Belcher’s bill never came up for a vote. Over the ensuing months, the number of meth labs found in Kentucky would grow by 45 percent, surpassing 1,000.
Belcher had learned a lesson. When she reintroduced the prescription bill in 2011, it had support from a string of groups with serious pull at the Capitol—the teachers’ union, the Kentucky Medical Association, four statewide law enforcement organizations, and Kentucky’s most senior congressman, Hal Rogers. Belcher also had bipartisan leadership support in the Legislature, and the Republican chairman of the judiciary committee, Tom Jensen—whose district included the county with the second-highest number of meth labs—introduced a companion bill in the state Senate.
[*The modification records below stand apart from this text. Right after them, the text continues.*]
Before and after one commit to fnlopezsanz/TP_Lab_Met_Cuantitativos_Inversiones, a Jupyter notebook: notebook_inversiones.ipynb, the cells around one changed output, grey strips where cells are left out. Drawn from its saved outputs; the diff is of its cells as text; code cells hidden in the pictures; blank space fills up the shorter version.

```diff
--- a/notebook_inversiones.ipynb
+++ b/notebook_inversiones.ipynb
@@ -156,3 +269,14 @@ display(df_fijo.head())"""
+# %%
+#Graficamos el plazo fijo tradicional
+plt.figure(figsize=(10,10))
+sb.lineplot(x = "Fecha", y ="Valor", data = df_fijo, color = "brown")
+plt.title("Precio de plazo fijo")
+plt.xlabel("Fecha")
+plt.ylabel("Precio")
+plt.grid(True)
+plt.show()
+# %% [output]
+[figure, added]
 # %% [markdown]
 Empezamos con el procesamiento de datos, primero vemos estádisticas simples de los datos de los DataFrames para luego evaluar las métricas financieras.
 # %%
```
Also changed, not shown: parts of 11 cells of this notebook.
But the pharmaceutical industry came prepared, too. Its team of lobbyists included some of the best-connected political operatives in Kentucky, from former state GOP chairman John T. McCarthy III to Andrew “Skipper” Martin, the chief of staff to former Democratic Gov. Paul Patton. In addition to a new round of robocalls, CHPA now deployed an ad blitz, spending some $93,000 to blanket the state with 60-second radio spots on at least 178 stations. The bill made it out of committee, but with the outcome doubtful, Jensen never brought it up for a vote on the Senate floor.
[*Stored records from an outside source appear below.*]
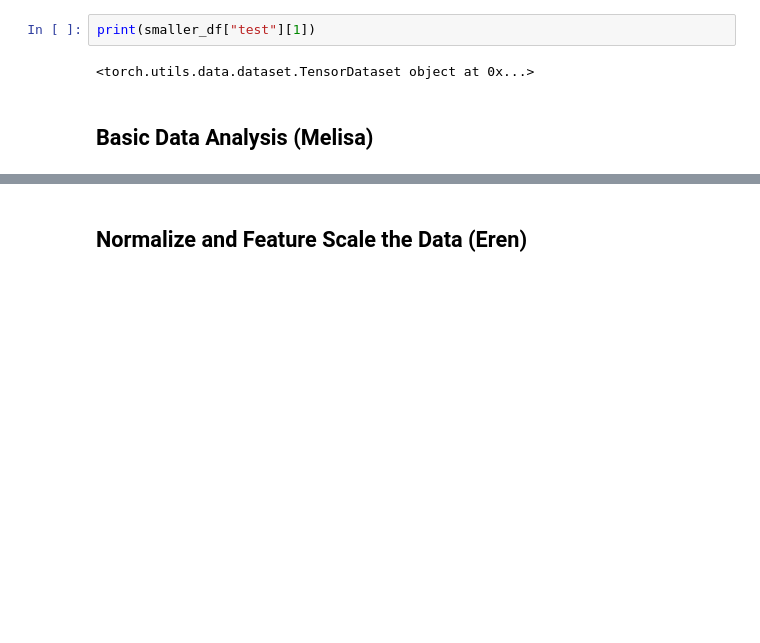
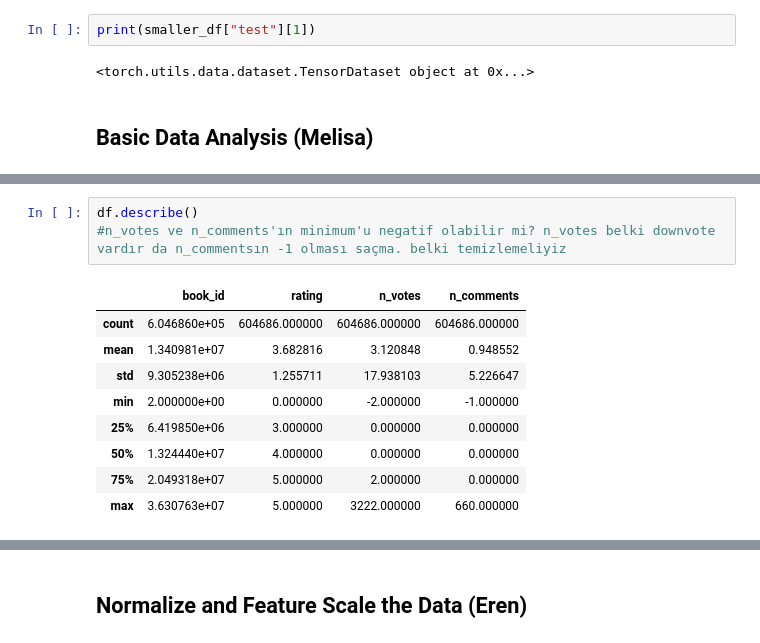
Before and after one commit to erenolg/Group_11, a Jupyter notebook: preprocessing.ipynb, the cells around one changed output, grey strips where cells are left out. Drawn from its saved outputs; the diff is of its cells as text; blank space fills up the shorter version.

```diff
--- a/preprocessing.ipynb
+++ b/preprocessing.ipynb
@@ -153,0 +172,13 @@ print(smaller_df["test"][1])
+# %%
+df.describe()
+#n_votes ve n_comments'ın minimum'u negatif olabilir mi? n_votes belki downvote vardır da n_commentsın -1 olması saçma. belki temizlemeliyiz
+# %% [output]
+|  | book_id | rating | n_votes | n_comments |
+| count | 6.046860e+05 | 604686.000000 | 604686.000000 | 604686.000000 |
+| mean | 1.340981e+07 | 3.682816 | 3.120848 | 0.948552 |
+| std | 9.305238e+06 | 1.255711 | 17.938103 | 5.226647 |
+| min | 2.000000e+00 | 0.000000 | -2.000000 | -1.000000 |
+| 25% | 6.419850e+06 | 3.000000 | 0.000000 | 0.000000 |
+| 50% | 1.324440e+07 | 4.000000 | 0.000000 | 0.000000 |
+| 75% | 2.049318e+07 | 5.000000 | 2.000000 | 0.000000 |
+| max | 3.630763e+07 | 5.000000 | 3222.000000 | 660.000000 |
```
Also changed, not shown: parts of 6 cells of this notebook, 1 other file.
Meth cooks often set up shop in the woods.
John Schaaf, the Kentucky Legislative Ethics Commission’s counsel, describes CHPA’s strategy as a game changer. “They have completely turned the traditional approach to lobbying around,” he says. “For the most part, businesses and organizations that lobby, if they have important issues going on, they’ll add lobbyists to their list. They’ll employ more people to go out there and talk to legislators. CHPA employs very few lobbyists and they spend 99 percent of their lobbying expenditures on this sort of grassroots outreach on phone banking and advertising. As far as I know, nothing’s ever produced the number of calls or the visibility of this particular effort.”
In other words: Rather than relying on political professionals to deliver their message, CHPA got voters to do it—and politicians listened, in Kentucky and beyond. There has been no major federal legislation to address meth labs since 2005, when pseudoephedrine was put behind the counter and sales limits were imposed (see “The Need for Speed,” page 37). Lawmakers in 24 states have tried to pass prescription bills since 2009. In 23 of them, they failed.
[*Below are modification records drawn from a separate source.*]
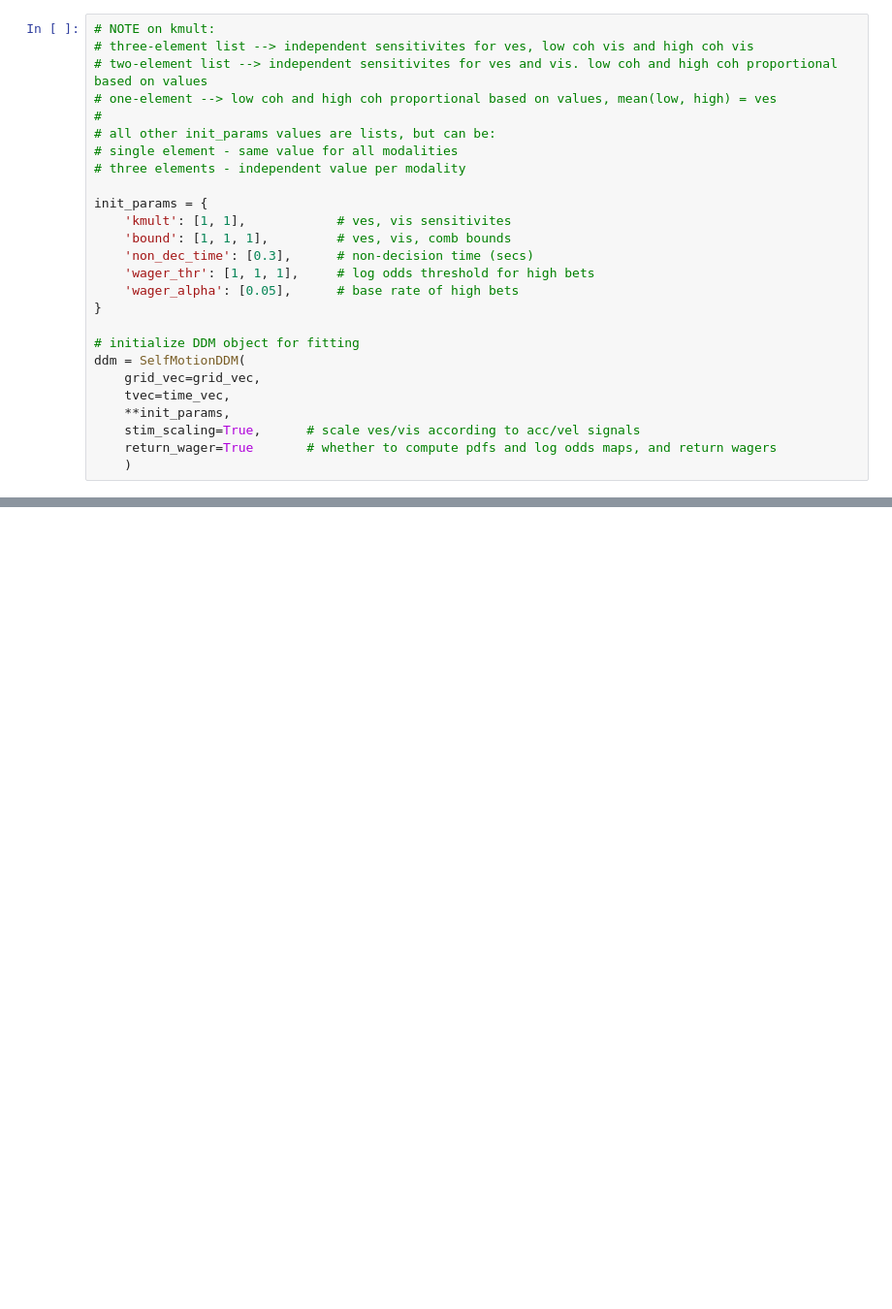
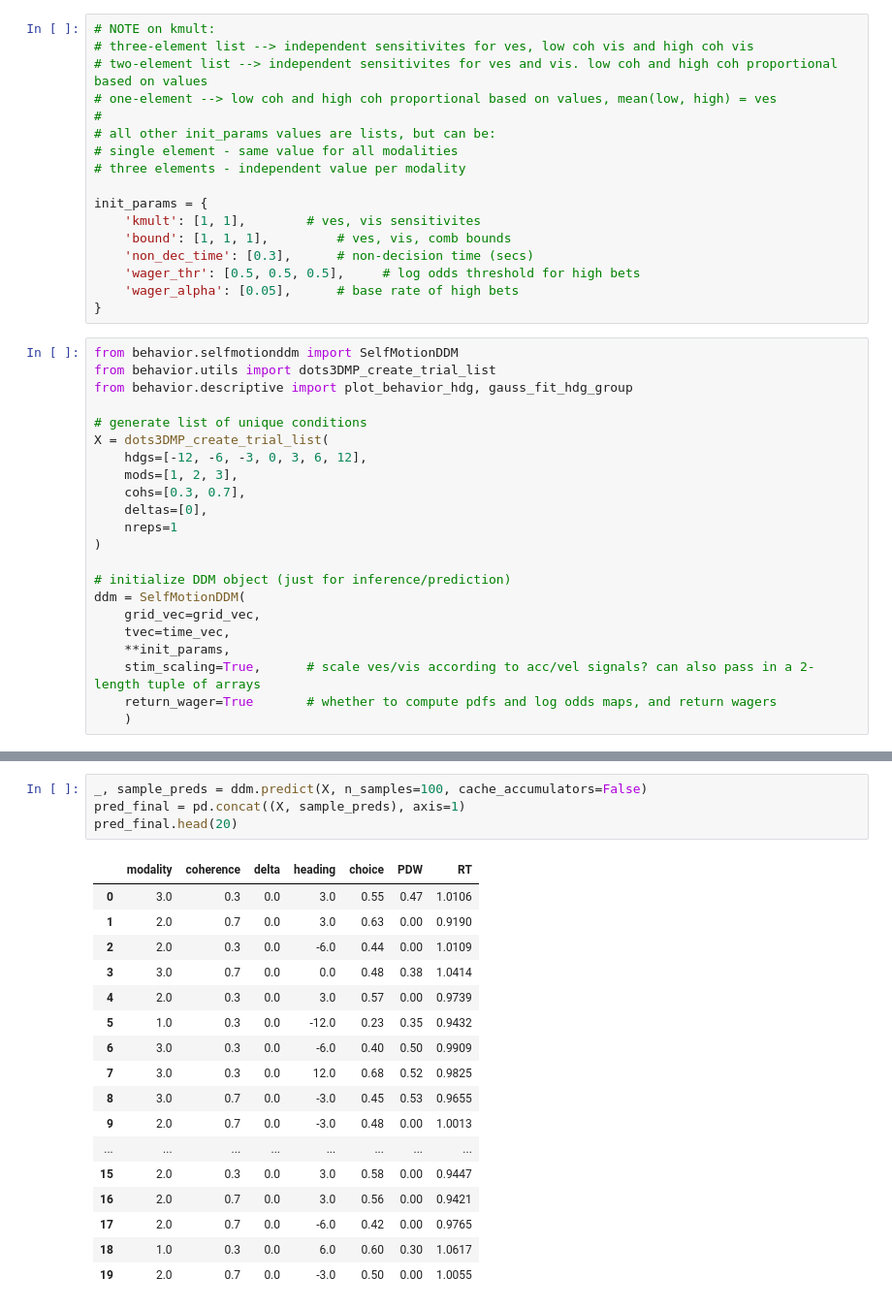
Before and after one commit to Fetschlab/FLprojects, a Jupyter notebook: pyDots3DMP/behavior/ddm_demo.ipynb, the cells around one changed output, grey strips where cells are left out. Shown at 97% size. Cells and saved outputs as stored; diff of their text form; blank space fills up the shorter version.

```diff
--- a/pyDots3DMP/behavior/ddm_demo.ipynb
+++ b/pyDots3DMP/behavior/ddm_demo.ipynb
@@ -30,18 +53,31 @@ accum.plot()
 # three elements - independent value per modality
 
 init_params = {
-    'kmult': [1, 1],            # ves, vis sensitivites
+    'kmult': [1, 1],        # ves, vis sensitivites
     'bound': [1, 1, 1],         # ves, vis, comb bounds
     'non_dec_time': [0.3],      # non-decision time (secs)
-    'wager_thr': [1, 1, 1],     # log odds threshold for high bets
+    'wager_thr': [0.5, 0.5, 0.5],     # log odds threshold for high bets
     'wager_alpha': [0.05],      # base rate of high bets
 }
-
-# initialize DDM object for fitting
-ddm = SelfMotionDDM(
-    grid_vec=grid_vec,
-    tvec=time_vec,
-    **init_params,
-    stim_scaling=True,      # scale ves/vis according to acc/vel signals
-    return_wager=True       # whether to compute pdfs and log odds maps, and return wagers
-    )
+# %%
+from behavior.selfmotionddm import SelfMotionDDM
+from behavior.utils import dots3DMP_create_trial_list
+from behavior.descriptive import plot_behavior_hdg, gauss_fit_hdg_group
+
+# generate list of unique conditions
+X = dots3DMP_create_trial_list(
+    hdgs=[-12, -6, -3, 0, 3, 6, 12],
+    mods=[1, 2, 3],
+    cohs=[0.3, 0.7],
+    deltas=[0],
+    nreps=1
+)
+
+# initialize DDM object (just for inference/prediction)
+ddm = SelfMotionDDM(
+    grid_vec=grid_vec,
+    tvec=time_vec,
+    **init_params,
+    stim_scaling=True,      # scale ves/vis according to acc/vel signals? can also pass in a 2-length tuple of arrays
+    return_wager=True       # whether to compute pdfs and log odds maps, and return wagers
+    )
@@ -47,0 +101,22 @@ ddm = SelfMotionDDM(
+# %%
+_, sample_preds = ddm.predict(X, n_samples=100, cache_accumulators=False)
+pred_final = pd.concat((X, sample_preds), axis=1)
+pred_final.head(20)
+# %% [output]
+|  | modality | coherence | delta | heading | choice | PDW | RT |
+| 0 | 3.0 | 0.3 | 0.0 | 3.0 | 0.55 | 0.47 | 1.0106 |
+| 1 | 2.0 | 0.7 | 0.0 | 3.0 | 0.63 | 0.00 | 0.9190 |
+| 2 | 2.0 | 0.3 | 0.0 | -6.0 | 0.44 | 0.00 | 1.0109 |
+| 3 | 3.0 | 0.7 | 0.0 | 0.0 | 0.48 | 0.38 | 1.0414 |
+| 4 | 2.0 | 0.3 | 0.0 | 3.0 | 0.57 | 0.00 | 0.9739 |
+| 5 | 1.0 | 0.3 | 0.0 | -12.0 | 0.23 | 0.35 | 0.9432 |
+| 6 | 3.0 | 0.3 | 0.0 | -6.0 | 0.40 | 0.50 | 0.9909 |
+| 7 | 3.0 | 0.3 | 0.0 | 12.0 | 0.68 | 0.52 | 0.9825 |
+| 8 | 3.0 | 0.7 | 0.0 | -3.0 | 0.45 | 0.53 | 0.9655 |
+| 9 | 2.0 | 0.7 | 0.0 | -3.0 | 0.48 | 0.00 | 1.0013 |
+| ... | ... | ... | ... | ... | ... | ... | ... |
+| 15 | 2.0 | 0.3 | 0.0 | 3.0 | 0.58 | 0.00 | 0.9447 |
+| 16 | 2.0 | 0.7 | 0.0 | 3.0 | 0.56 | 0.00 | 0.9421 |
+| 17 | 2.0 | 0.7 | 0.0 | -6.0 | 0.42 | 0.00 | 0.9765 |
+| 18 | 1.0 | 0.3 | 0.0 | 6.0 | 0.60 | 0.30 | 1.0617 |
+| 19 | 2.0 | 0.7 | 0.0 | -3.0 | 0.50 | 0.00 | 1.0055 |
```
Also changed, not shown: parts of 6 cells of this notebook, 2 other files.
The single exception was Mississippi, where a prescription measure supported by Republican Gov. Haley Barbour passed in 2010. The head of the state Bureau of Narcotics, Marshall Fisher, says one key to the bill’s passage was making sure it was not referred to the Legislature’s health committee, where members tend to develop close relationships with pharma lobbyists. Fisher has testified about prescription bills before health committees in several other states. “It seems like every time we’ve done that, the deck is stacked against us,” he says. “You can’t fight that.” Following the bill’s passage, the number of meth labs busted in Mississippi fell more than 70 percent. The state narcotics bureau, which tracks the number of drug-endangered children, reported the number of such cases fell 81 percent in the first year the law was in effect.